> How to complete this task
Each line of the records that follow must come back exactly, with pictures skipped.

> Source material
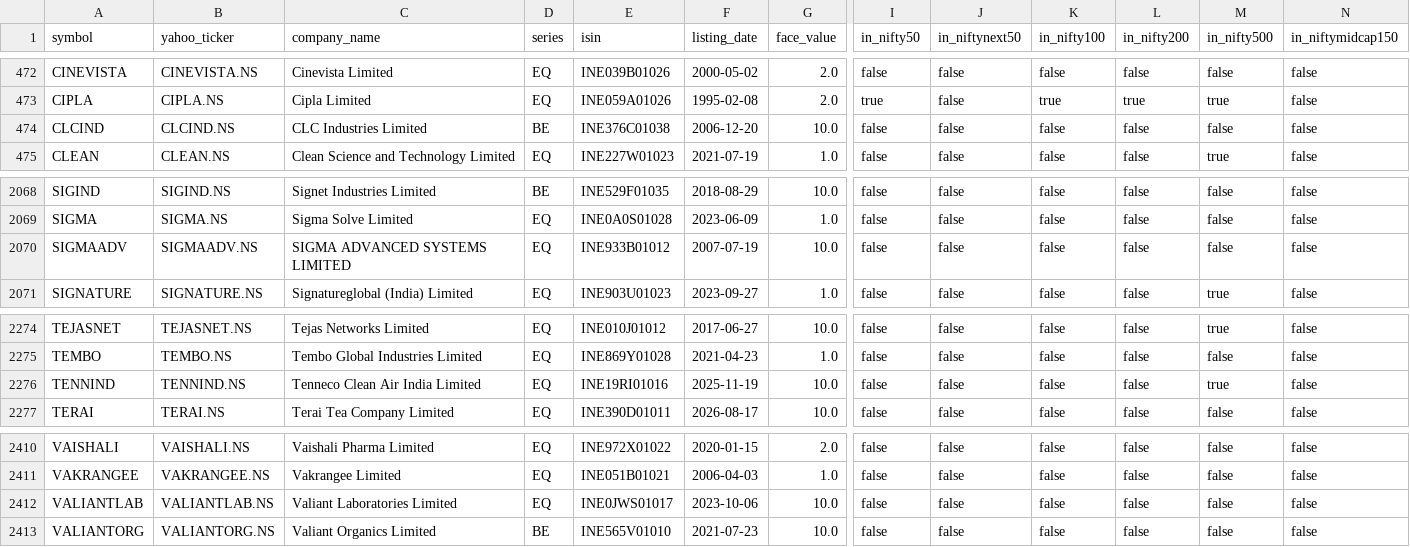
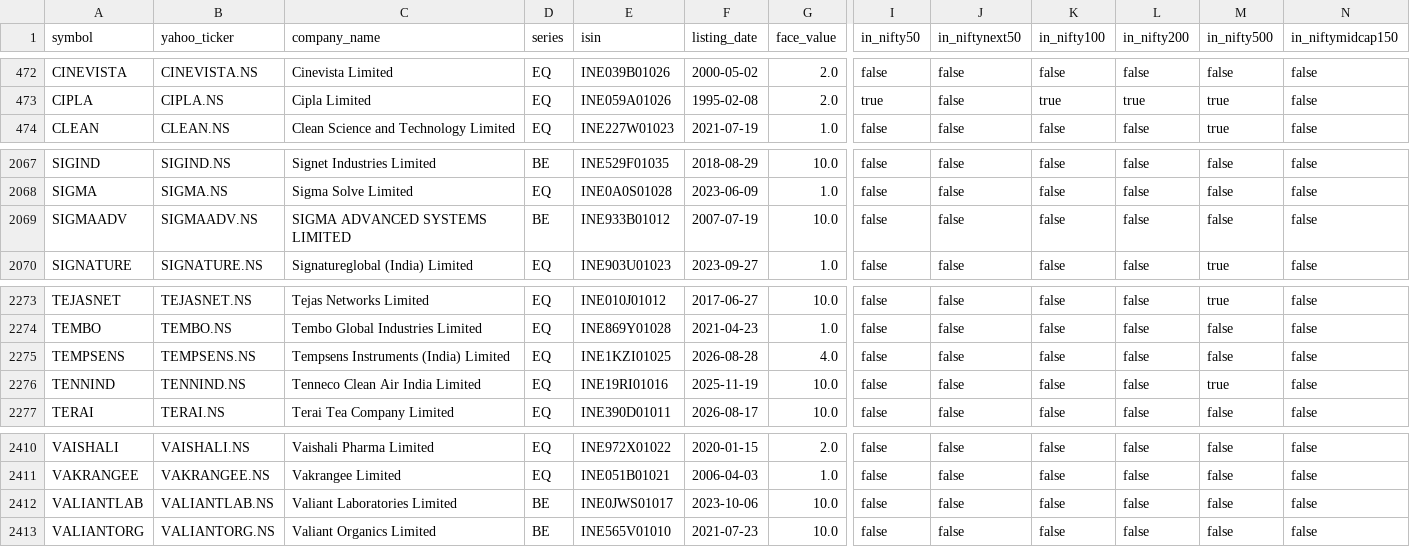
Before and after one commit to rajvermacas/market-research-1, a CSV file: data/universe/nse_universe.csv, drawn as a sheet; only a part is shown, gaps mark what is left out; removed rows and columns are numbered as before the commit, all else as after; rows hold the shown columns only; the diff names each change by its address in the sheet, - before the commit and + after, or states it on an @@ line.

```diff
--- a/data/universe/nse_universe.csv
+++ b/data/universe/nse_universe.csv
-row 474: CLCIND | CLCIND.NS | CLC Industries Limited | BE | INE376C01038 | 2006-12-20 | 10.0 | false | false | false | false | false | false
-D2069 (series): EQ
+D2069 (series): BE
+row 2275: TEMPSENS | TEMPSENS.NS | Tempsens Instruments (India) Limited | EQ | INE1KZI01025 | 2026-08-28 | 4.0 | false | false | false | false | false | false
-D2412 (series): EQ
+D2412 (series): BE
```
Also changed, not shown: 2 other files.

> Exercise answer
Before and after one commit to rajvermacas/market-research-1, a CSV file: data/universe/nse_universe.csv, drawn as a sheet; only a part is shown, gaps mark what is left out; removed rows and columns are numbered as before the commit, all else as after; rows hold the shown columns only; the diff names each change by its address in the sheet, - before the commit and + after, or states it on an @@ line.

```diff
--- a/data/universe/nse_universe.csv
+++ b/data/universe/nse_universe.csv
-row 474: CLCIND | CLCIND.NS | CLC Industries Limited | BE | INE376C01038 | 2006-12-20 | 10.0 | false | false | false | false | false | false
-D2069 (series): EQ
+D2069 (series): BE
+row 2275: TEMPSENS | TEMPSENS.NS | Tempsens Instruments (India) Limited | EQ | INE1KZI01025 | 2026-08-28 | 4.0 | false | false | false | false | false | false
-D2412 (series): EQ
+D2412 (series): BE
```
Also changed, not shown: 2 other files.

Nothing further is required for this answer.